IDW's new book The Infinite Loop, out in April, came from the minds of two French comic creators, writer Pierrick Colinet and artist Elsa Charretier. Colinet and Charretier crowdfunded the first three issues of their comic in Europe, but had their eye on releasing the book in the US due to its adaptability to the American comics market. A sci-fi story about time travel and women in love, The Infinite Loop has a catchy hook, but is even better in execution. It's a book that is a clear collaboration between creators who passionately love the story and are working to execute it in the best way possible.
A few months ago, we spoke with Charretier for our ongoing column Hire This Woman. Now that this woman has, in fact, been hired, we sat down with her again to talk about The Infinite Loop in more detail, including the process and inspiration behind the comic.
ComicsAlliance readers get an exclusive first look at the latest covers for DC Digital's next two print editions of Sensation Comics Featuring Wonder Woman, featuring the Amazonian warrior brought to life by Michael Zulli and Francesco Francavilla. The stories feature cats, dragons, Lois Lane, and a pop starlet, but the covers offer two other visions of DC's most formidable hero.
Zulli, best known for his stunning painted work on Sandman, portrays his Wonder Woman armored up and ready for battle on the cover for Sensation Comics #10. For issue #9, cover artist superstar and Black Beetle creator Francavilla offers a glamorous pop-art inspired '60s take on the hero.
We make a regular practice at ComicsAlliance of spotlighting particular artists or specific bodies of work, as well as the special qualities of comic book storytelling, but because cartoonists, illustrators and their fans share countless numbers of great pinups, fan art and other illustrations on sites like Flickr, Tumblr, DeviantArt and seemingly infinite art blogs that we’ve created Best Art Ever (This Week), a weekly depository for just some of the pieces of especially compelling artwork that we come across in our regular travels across the Web. Some of it’s new, some of it’s old, some of it’s created by working professionals, some of it’s created by future stars, some of it’s created by talented fans, awnd some of it’s endearingly silly. All of it is awesome.
Two Christmases ago marked the 20th anniversary Batman: Mask of the Phantasm, a film that’s arguably its creators’ most perfect expression of their enduringly influential animated vision of DC Comics’ dark knight — a vision that many believe is the most perfect expression of Batman in any medium. While Warner Bros. has yet to announce any plans for a high definition reissue or any other offerings connected with the special occasion, the film fanatics at Mondo — purveyors of extremely fine illustrated film posters and other cinematic celebrations — decided to honor Mask of the Phantasm with an anniversary event in connection with the famous Alamo Drafthouse of Austin, Texas, where they screened the film in its original 35mm format for a sold-out house. As always, Mondo came prepared with an extremely limited quantities of an original screen-printed poster, which serves as an update of the film’s original theatrical one-sheet and an homage to the aesthetic legacy of co-directors Bruce Timm and Eric Radomski’s work. Naturally, being a Mondo release, the poster is no longer on sale except on the collectors' market, where it fetches hundreds.

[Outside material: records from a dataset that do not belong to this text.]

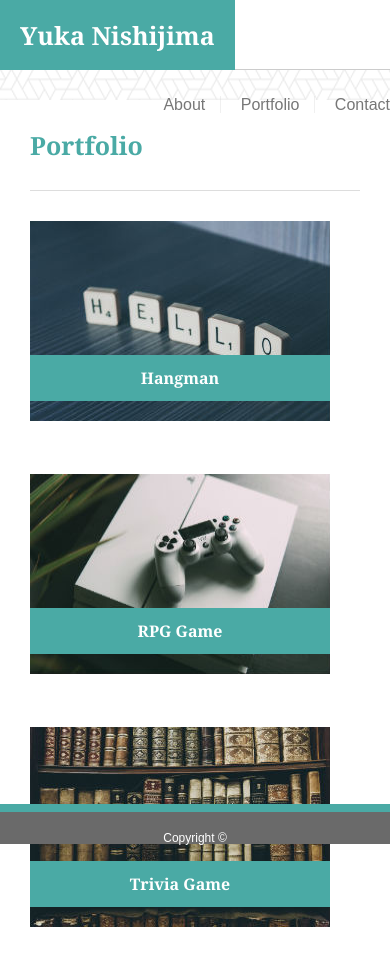
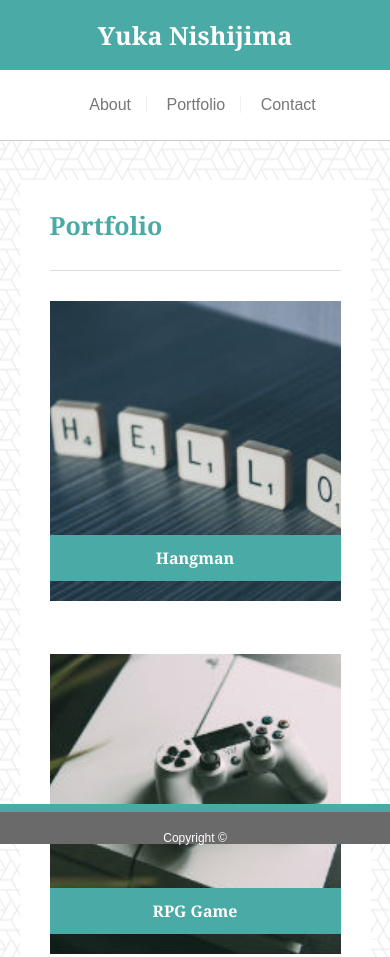
Before and after one commit to yukanishijima/Responsive-Portfolio, a plain HTML site: page portfolio.html in a window 390 px wide. Shown: the top 957 px of the page. Drawn offline with Linux system fonts and the light colour scheme.

Commit message:
Make layout responsive

```diff
--- a/assets/css/style.css
+++ b/assets/css/style.css
@@ -165,6 +165,33 @@ header a:hover {
   color: black;
 }
 
+@media screen and (max-width: 980px) {
+  .header_container {
+    max-width: 960px;
+    padding: 0 30px;
+  }
+}
+@media screen and (max-width: 768px) {
+  .header_container {
+    max-width: 768px;
+  }
+}
+@media screen and (max-width: 640px) {
+  .header_container {
+    padding: 0px;
+  }
+  header {
+    height: 140px;
+  }
+  header h1, header ul  {
+    width: 100vw;
+  }
+  header ul {
+    background-color: white;
+    border-bottom: 1px solid #cccccc;
+  }
+}
+
 /* Main
 ------------------------------------- */
 main {
@@ -173,9 +200,12 @@ main {
   /* for sticky footer */
   margin-bottom: 40px;
 }
-main section {
+.main_wrap {
   max-width: 960px;
   margin: 0 auto;
+}
+main section {
+  max-width: 695px;
   padding: 0px 30px 20px 30px;
   background-color: #ffffff;
 }
@@ -185,6 +215,18 @@ main h2 {
   color: #4aaaa5;
   border-bottom: 1px solid #dddddd;
   margin-bottom: 30px;
+}
+
+@media screen and (max-width: 980px) {
+  main section {
+    margin-left: 30px;
+  }
+}
+@media screen and (max-width: 768px) {
+  main section {
+    max-width: 90vw;
+    margin: 10px auto;
+  }
 }
 
 /* About
@@ -201,16 +243,28 @@ main h2 {
   line-height: 2em;
 }
 
+@media screen and (max-width: 640px) {
+  .about_image {
+    float: none;
+    margin-right: 0px;
+    width: 100%;
+    height: 300px;
+  }
+}
+
 /* Portfolio
 ------------------------------------- */
 .portfolio_container {
   position: relative;
   display: inline-block;
-  margin: 0 30px 50px 0;
+  margin: 0 0 50px 0;
   /* for the hover effect */
   width: 300px;
   height: 200px;
   overflow: hidden;
+}
+.portfolio_margin {
+  margin-right: 30px;
 }
 .portfolio_container h3 {
   position: absolute;
@@ -228,10 +282,24 @@ main h2 {
 .portfolio_container img {
   width: 300px;
   height: 200px;
+  object-fit: cover;
   transition: 0.5s;
 }
 .portfolio_container img:hover {
   transform: scale(1.2, 1.2);
+}
+
+@media screen and (max-width: 768px) {
+
+}
+@media screen and (max-width: 640px) {
+  .portfolio_container, .portfolio_container img {
+    width: 100%;
+    height: 300px;
+  }
+  .portfolio_container h3 {
+    width: 100%;
+  }
 }
 
 /* Contact
--- a/portfolio.html
+++ b/portfolio.html
@@ -27,12 +27,13 @@
 </header>
 
 <main>
+<div class="main_wrap">
 
   <section>
 
     <h2>Portfolio</h2>
 
-    <div class="portfolio_container">
+    <div class="portfolio_container portfolio_margin">
       <h3>Hangman</h3>
       <img src="assets/images/siora-photography-1544348-unsplash_300px.jpg" alt="blocks of words">
     </div>
@@ -40,7 +41,7 @@
       <h3>RPG Game</h3>
       <img src="assets/images/nikita-kachanovsky-405700-unsplash_300px.jpg" alt="computer game">
     </div>
-    <div class="portfolio_container">
+    <div class="portfolio_container portfolio_margin">
       <h3>Trivia Game</h3>
       <img src="assets/images/thomas-kelley-128626-unsplash_300px.jpg" alt="books">
     </div>
@@ -48,13 +49,14 @@
       <h3>Rutgers Info Widget</h3>
       <img src="assets/images/aaron-burden-205148-unsplash_300px.jpg" alt="gadgets">
     </div>
-    <div class="portfolio_container">
+    <div class="portfolio_container portfolio_margin">
       <h3>Rock Paper Scissors</h3>
       <img src="assets/images/fabian-grohs-437907-unsplash_300px.jpg" alt="laptop screen">
     </div><!-- end of portfolio_container-->
 
   </section>
 
+</div>
 </main>
 
 <footer>
```
Also changed, not shown: contact.html (+4 -0 lines), index.html (+2 -0 lines).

Now, ComicsAlliance was in attendance that night in Austin, and we were lucky enough to procure a variant edition of the poster -- illustrated by Phantom City Creative -- to offer to our readers in this giveaway contest. It took us quite a while, but we finally tracked down Timm as well as Andrea Beaumont herself, actor Dana Delany, who graciously signed the poster in the presence of former CA editor Andy Khouri, making this a truly one of a kind collectible.